Instructions for the task: Exclude the pictures; give every entry again exactly as written.
[[ Data for processing, beginning ]]
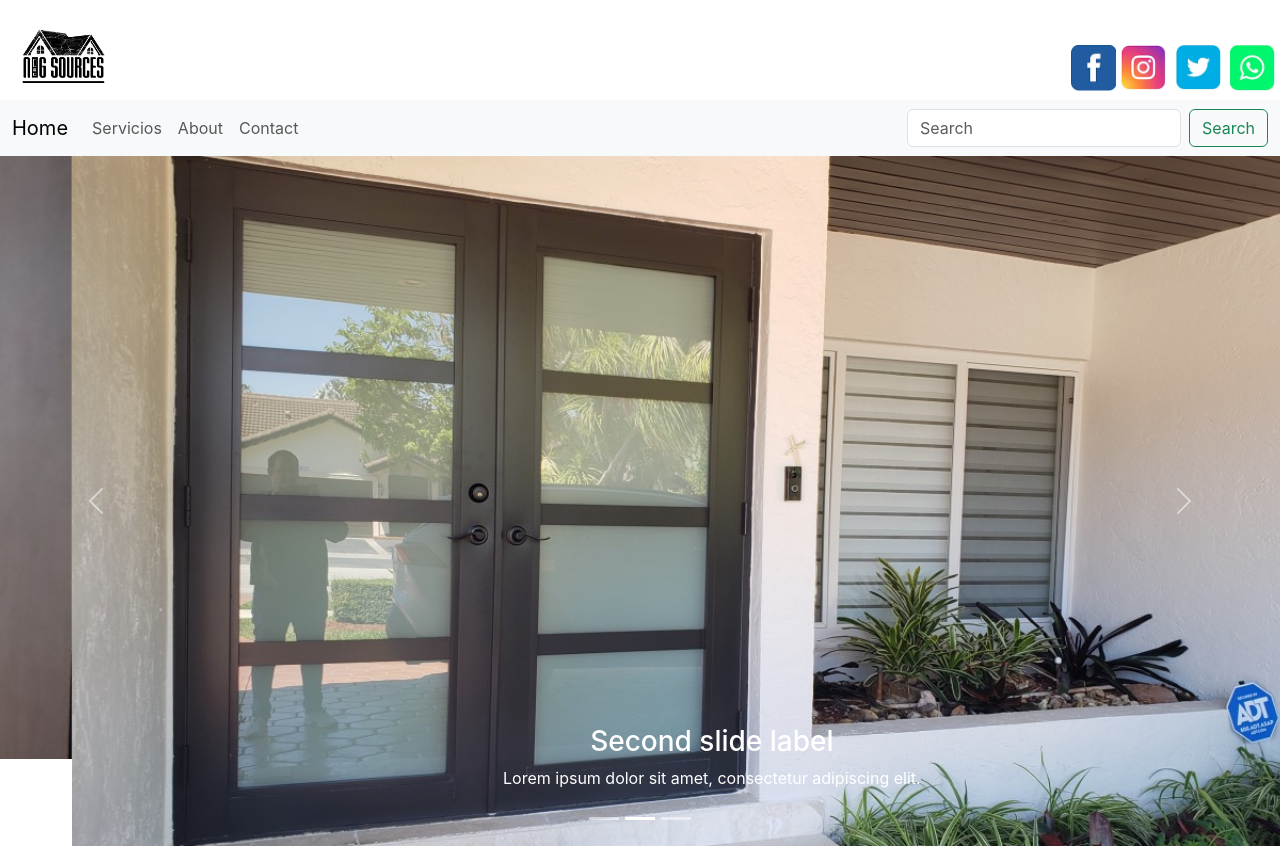
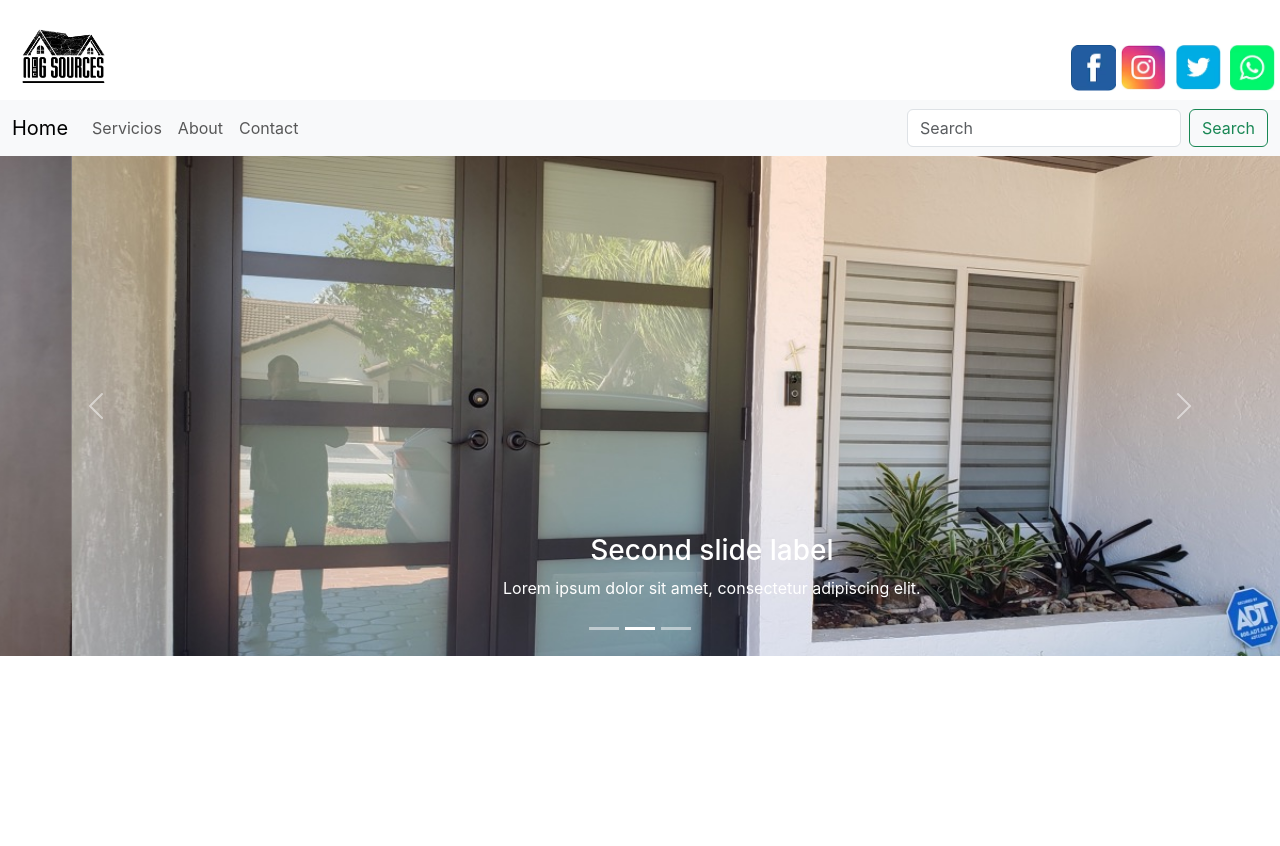
Before and after one commit to rtmuxart/Study, a React (Create React App) app: page /Home in a window 1280 px wide. After the commit the page ends 800 px from the top, so only its background shows below. Built offline with nearby package versions, Linux system fonts and the light colour scheme.

Commit message:
Testing, toque algunas cositas

```diff
--- a/src/componentes/Home.js
+++ b/src/componentes/Home.js
@@ -5,6 +5,7 @@ import segunda from '../picture/2_Fotor.jpg';
 import tercera from '../picture/3_Fotor.jpg';
 import 'bootstrap/dist/css/bootstrap.min.css';
 import Carousel from 'react-bootstrap/Carousel';
+import '../css/carousel.css'
 
 
 
@@ -12,7 +13,7 @@ import Carousel from 'react-bootstrap/Carousel';
 const Home = ()=> {
 return(
 <>
-<Carousel>
+<Carousel className="carousel-component">
       <Carousel.Item>
         <img
           className="d-block w-100"
@@ -42,7 +43,6 @@ return(
           src={tercera}
           alt="Third slide"
         />
-
         <Carousel.Caption>
           <h3>Third slide label</h3>
           <p>
--- /dev/null
+++ b/src/css/carousel.css
@@ -0,0 +1,16 @@
+.carousel-component {
+    width: 100%;
+    height: 500px;
+
+}
+
+.d-block{
+    width: 100%;
+    height: 500px;
+}
+
+.w-100{
+    width: 100%;
+    height: 500px;
+    object-fit: cover;
+}
```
[[ Data for processing, end ]]
Solution below:
Before and after one commit to rtmuxart/Study, a React (Create React App) app: page /Home in a window 1280 px wide. After the commit the page ends 800 px from the top, so only its background shows below. Built offline with nearby package versions, Linux system fonts and the light colour scheme.

Commit message:
Testing, toque algunas cositas

```diff
--- a/src/componentes/Home.js
+++ b/src/componentes/Home.js
@@ -5,6 +5,7 @@ import segunda from '../picture/2_Fotor.jpg';
 import tercera from '../picture/3_Fotor.jpg';
 import 'bootstrap/dist/css/bootstrap.min.css';
 import Carousel from 'react-bootstrap/Carousel';
+import '../css/carousel.css'
 
 
 
@@ -12,7 +13,7 @@ import Carousel from 'react-bootstrap/Carousel';
 const Home = ()=> {
 return(
 <>
-<Carousel>
+<Carousel className="carousel-component">
       <Carousel.Item>
         <img
           className="d-block w-100"
@@ -42,7 +43,6 @@ return(
           src={tercera}
           alt="Third slide"
         />
-
         <Carousel.Caption>
           <h3>Third slide label</h3>
           <p>
--- /dev/null
+++ b/src/css/carousel.css
@@ -0,0 +1,16 @@
+.carousel-component {
+    width: 100%;
+    height: 500px;
+
+}
+
+.d-block{
+    width: 100%;
+    height: 500px;
+}
+
+.w-100{
+    width: 100%;
+    height: 500px;
+    object-fit: cover;
+}
```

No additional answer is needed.